#### SOURCE RECORDS

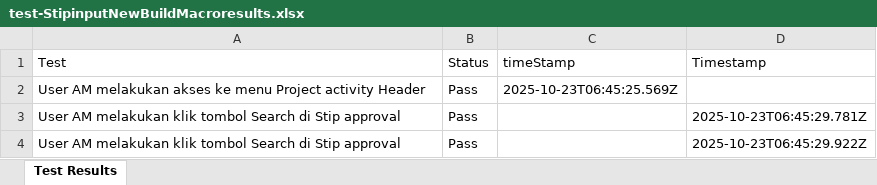
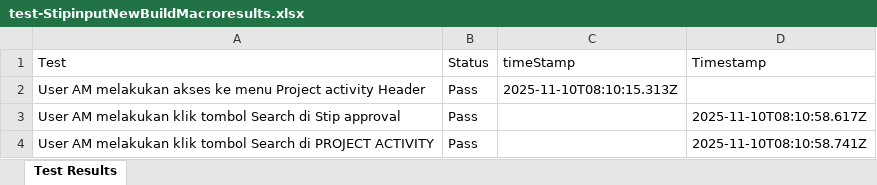
Before and after one commit to Fmocacinno/TBGSYS-Cypress-, an Excel workbook: cypress/downloads/test-StipinputNewBuildMacroresults.xlsx, sheet Test Results, drawn as a sheet; values as stored, in another font and other column widths than the file's, no borders; the diff names each change by its address in the sheet, - before the commit and + after, or states it on an @@ line.

```diff
--- a/cypress/downloads/test-StipinputNewBuildMacroresults.xlsx (sheet Test Results)
+++ b/cypress/downloads/test-StipinputNewBuildMacroresults.xlsx (sheet Test Results)
-C2 (timeStamp): 2025-10-23T06:45:25.569Z
+C2 (timeStamp): 2025-11-10T08:10:15.313Z
-D3 (Timestamp): 2025-10-23T06:45:29.781Z
+D3 (Timestamp): 2025-11-10T08:10:58.617Z
-A4 (Test): …Search di Stip approval
+A4 (Test): …Search di PROJECT ACTIVITY
-D4 (Timestamp): 2025-10-23T06:45:29.922Z
+D4 (Timestamp): 2025-11-10T08:10:58.741Z
```
Also changed, not shown: cypress/downloads/resultsApproval_NewBuildMacro.xlsx, 3 other files.
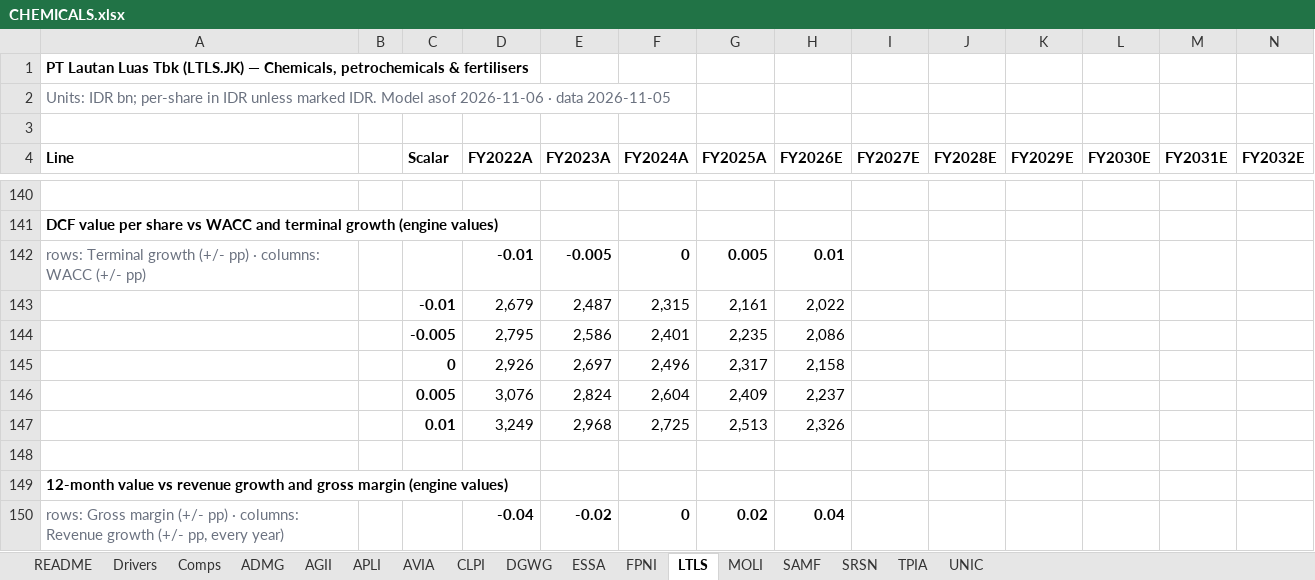
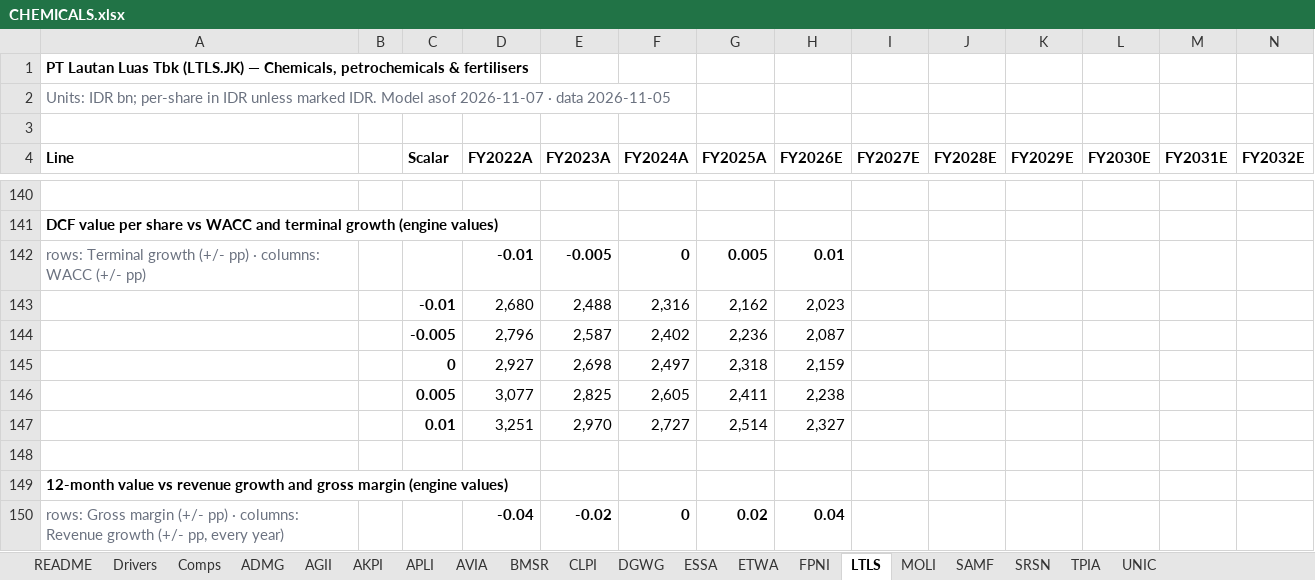
Before and after one commit to snipekick/sixsouth-dashboard, an Excel workbook: models/CHEMICALS.xlsx, sheet LTLS, drawn as a sheet; only a part is shown, gaps mark what is left out; values as stored, in another font and other column widths than the file's, no borders; removed rows and columns are numbered as before the commit, all else as after; rows hold the shown columns only; the diff covers the shown part only; the diff names each change by its address in the sheet, - before the commit and + after, or states it on an @@ line.

```diff
--- a/models/CHEMICALS.xlsx (sheet LTLS)
+++ b/models/CHEMICALS.xlsx (sheet LTLS)
+sheet tab: AKPI
+sheet tab: BMSR
+sheet tab: ETWA
-A2 (Line): …Model asof 2026-11-06 · data…
+A2 (Line): …Model asof 2026-11-07 · data…
-row 143:  |  | -0.01 | 2,679 | 2,487 | 2,315 | 2,161 | 2,022
-row 144:  |  | -0.005 | 2,795 | 2,586 | 2,401 | 2,235 | 2,086
-row 145:  |  | 0 | 2,926 | 2,697 | 2,496 | 2,317 | 2,158
-row 146:  |  | 0.005 | 3,076 | 2,824 | 2,604 | 2,409 | 2,237
-row 147:  |  | 0.01 | 3,249 | 2,968 | 2,725 | 2,513 | 2,326
+row 143:  |  | -0.01 | 2,680 | 2,488 | 2,316 | 2,162 | 2,023
+row 144:  |  | -0.005 | 2,796 | 2,587 | 2,402 | 2,236 | 2,087
+row 145:  |  | 0 | 2,927 | 2,698 | 2,497 | 2,318 | 2,159
+row 146:  |  | 0.005 | 3,077 | 2,825 | 2,605 | 2,411 | 2,238
+row 147:  |  | 0.01 | 3,251 | 2,970 | 2,727 | 2,514 | 2,327
```
Also changed, not shown: 5 added rows, 5 removed rows and 24 edited cells elsewhere in this sheet, sheet UNIC, sheet ESSA, sheet FPNI, sheet ADMG, sheet TPIA, sheet CLPI, 10 more sheets, models/PLANTATIONS.xlsx, 26 other files.
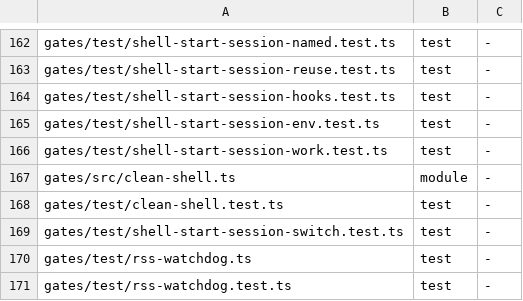
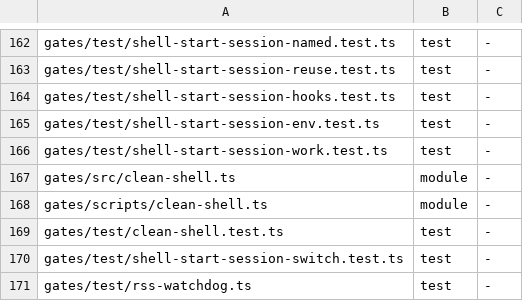
Before and after one commit to loadedsith/agent-system-2.0, a TSV file: install/manifest.tsv, drawn as a sheet; only a part is shown, gaps mark what is left out; the shorter side is filled out with more unchanged rows.

Commit message:
sl-codefix-r1: review r1 finding 2 (major), follow-up — install/manifest.tsv lists gates/scripts/clean-shell.ts, the launcher's switch reader

```diff
--- a/install/manifest.tsv
+++ b/install/manifest.tsv
@@ -167,2 +167,3 @@ gates/test/shell-start-session-work.test.ts	test	-
 gates/src/clean-shell.ts	module	-
+gates/scripts/clean-shell.ts	module	-
 gates/test/clean-shell.test.ts	test	-
```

########

_EXERCISE INSTRUCTIONS_
Lines in the data that hold "clean" must be located and copied.

_TASK SOLUTION_
sl-codefix-r1: review r1 finding 2 (major), follow-up — install/manifest.tsv lists gates/scripts/clean-shell.ts, the launcher's switch reader
 gates/src/clean-shell.ts	module	-
+gates/scripts/clean-shell.ts	module	-
 gates/test/clean-shell.test.ts	test	-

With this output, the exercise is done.